I was listening to a recorded webinar from Hector Martinez about DxO FilmPack 5 dated from Jan 2015.
On this webinar he says that DxO Filmpack is the only software on the market that supports 256 shades of gray and that most other black and white conversion software on the market only supports 156 shades of gray (including Nic Silver Efex Pro).
See the YouTube webinar on 0:24 and on 43:20.
I know this webinar dates from Jan 2015 (almost 7 years ago) but I wonder if this is still the case today.
I would expect that DxO FP 6 still supports 256 shades of gray but what about Silver Efex Pro in the latest Nik Collection 4.
Does this mean that DxO FP is a better Black and white convector than Silver Efex?
I was searching on the web about the importance of the shades of gray in black and white conversion but I did not find mush about that.
Does this this makes a big difference in black and white photo editing?
Do you know where I can find examples showing the difference between an image in 256 and 156 shades of gray?
I think somewhere in all that is some marketing hype. All on-screen images are based on 8-bit or 256 shades. I have never, in 30 years of software engineering, heard of of a 156 shade rendering, which comes somewhere just above 7-bits or 128 shades.
Anyway, why bother with using external apps like Silver Efex when when you can have a complete, all-in-one B&W workflow with PL5 and FP6 integrated?
Because it’s been the experience of some (including me) that Silver Efex Pro can produce more pleasing results and has some adjustment abilities that are more interesting.
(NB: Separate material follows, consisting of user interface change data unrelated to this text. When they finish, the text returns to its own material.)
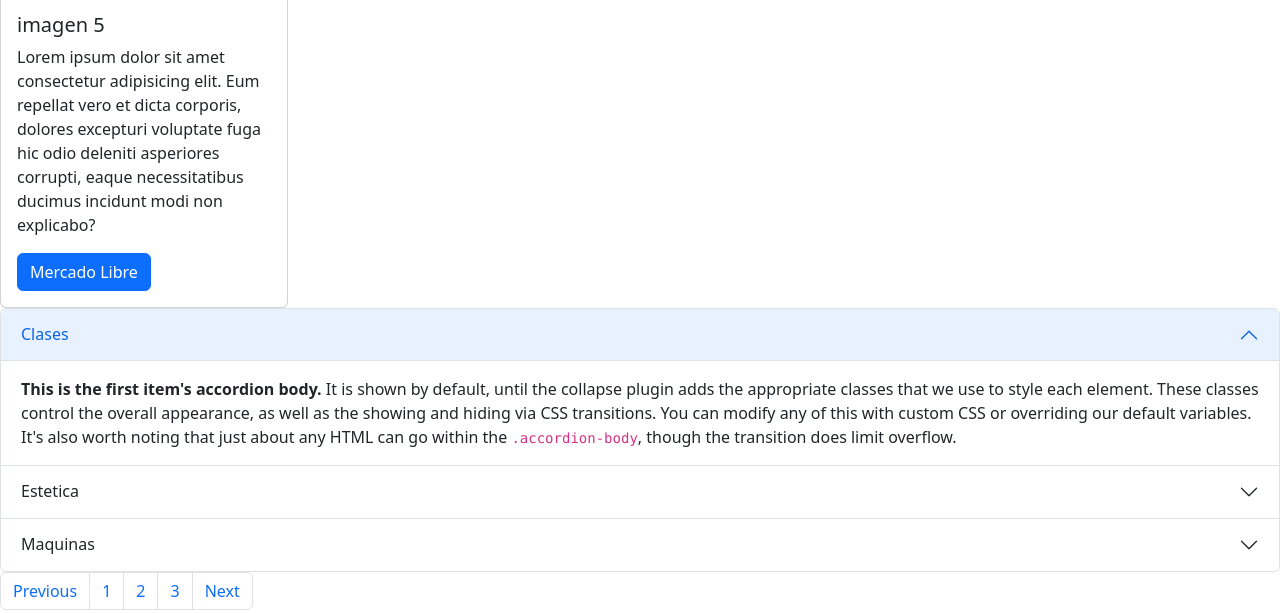
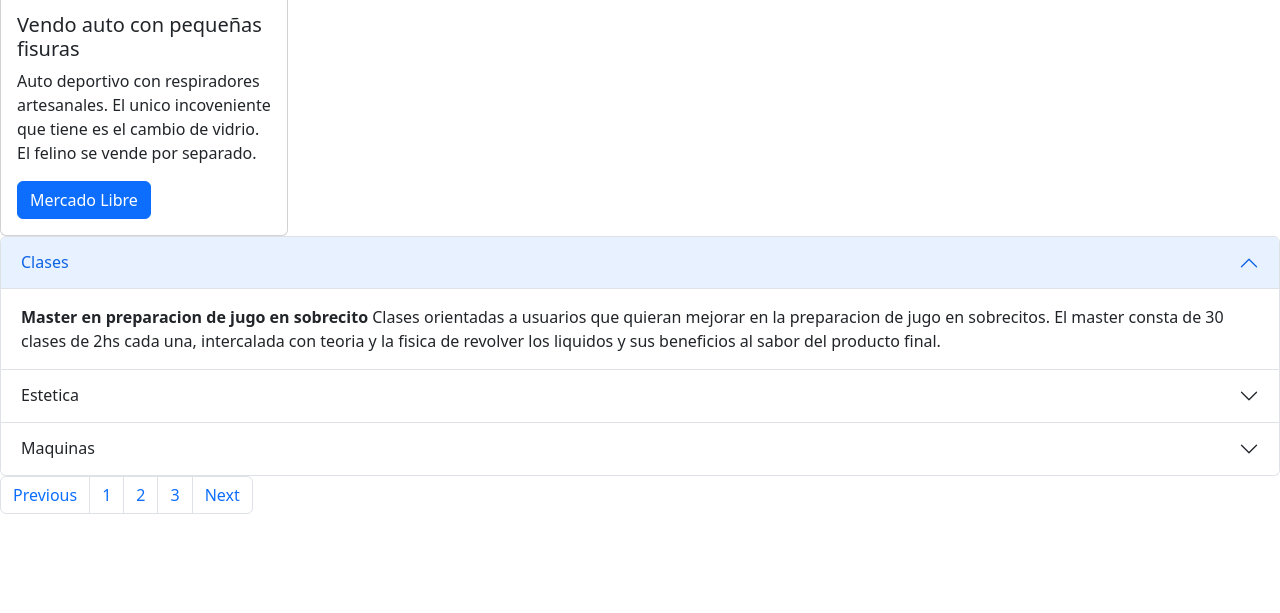
Before and after one commit to cortomaltes25/BOOTSTRAP, a plain HTML site: page index.html in a window 1280 px wide. Shown: the part 331-944 px from the top of the page. After the commit the page ends 861 px from the top, so only its background shows below. Drawn offline with nearby package versions, Linux system fonts and the light colour scheme.

Commit message:
actualizacion 22/11/2022

```diff
--- a/index.html
+++ b/index.html
@@ -57,8 +57,8 @@
     <div class="card" style="width: 18rem;">
         <img src="./pics.bootstrap/maksym-tymchyk-pw2bTpu6juA-unsplash.jpg" class="card-img-top" alt="...">
         <div class="card-body">
-            <h5 class="card-title">imagen 5</h5>
-            <p class="card-text">Lorem ipsum dolor sit amet consectetur adipisicing elit. Eum repellat vero et dicta corporis, dolores excepturi voluptate fuga hic odio deleniti asperiores corrupti, eaque necessitatibus ducimus incidunt modi non explicabo?</p>
+            <h5 class="card-title">Vendo auto con pequeñas fisuras</h5>
+            <p class="card-text">Auto deportivo con respiradores artesanales. El unico incoveniente que tiene es el cambio de vidrio. El felino se vende por separado. </p>
             <a href="https://www.mercadolibre.com.ar/" class="btn btn-primary">Mercado Libre</a>
         </div>
   </div>
@@ -73,7 +73,7 @@
       </h2>
       <div id="collapseOne" class="accordion-collapse collapse show" aria-labelledby="headingOne" data-bs-parent="#accordionExample">
         <div class="accordion-body">
-          <strong>This is the first item's accordion body.</strong> It is shown by default, until the collapse plugin adds the appropriate classes that we use to style each element. These classes control the overall appearance, as well as the showing and hiding via CSS transitions. You can modify any of this with custom CSS or overriding our default variables. It's also worth noting that just about any HTML can go within the <code>.accordion-body</code>, though the transition does limit overflow.
+          <strong>Master en preparacion de jugo en sobrecito </strong> Clases orientadas a usuarios que quieran mejorar en la preparacion de jugo en sobrecitos. El master consta de 30 clases de 2hs cada una, intercalada con teoria y la fisica de revolver los liquidos y sus beneficios al sabor del producto final.
         </div>
       </div>
     </div>
@@ -85,7 +85,7 @@
       </h2>
       <div id="collapseTwo" class="accordion-collapse collapse" aria-labelledby="headingTwo" data-bs-parent="#accordionExample">
         <div class="accordion-body">
-          <strong>This is the second item's accordion body.</strong> It is hidden by default, until the collapse plugin adds the appropriate classes that we use to style each element. These classes control the overall appearance, as well as the showing and hiding via CSS transitions. You can modify any of this with custom CSS or overriding our default variables. It's also worth noting that just about any HTML can go within the <code>.accordion-body</code>, though the transition does limit overflow.
+          <strong>Estetica</strong> It is hidden by default, until the collapse plugin adds the appropriate classes that we use to style each element. These classes control the overall appearance, as well as the showing and hiding via CSS transitions. You can modify any of this with custom CSS or overriding our default variables. It's also worth noting that just about any HTML can go within the <code>.accordion-body</code>, though the transition does limit overflow.
         </div>
       </div>
     </div>
```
It’s fairly easy to get a good result with Silver Efex Pro - maybe easier than with FilmPack integrated into PhotoLab.
It is still unclear to me whether FilmPack will allow you to develop images identically to Silver Efex Pro. However what is clear is that it is faster and far easier to develop black and white photos in Silver Efex Pro.Pro.
Work with, absolutely - all graphical apps work in, at least, an 8 bit colour space, with some working with 16-bit files.
I think the confusion is that what he is saying is that other software’s B&W emulations may only be based on sampling the original film at only 156 shades - which, to my mind, is being just a bit naughty and may be stretching reality.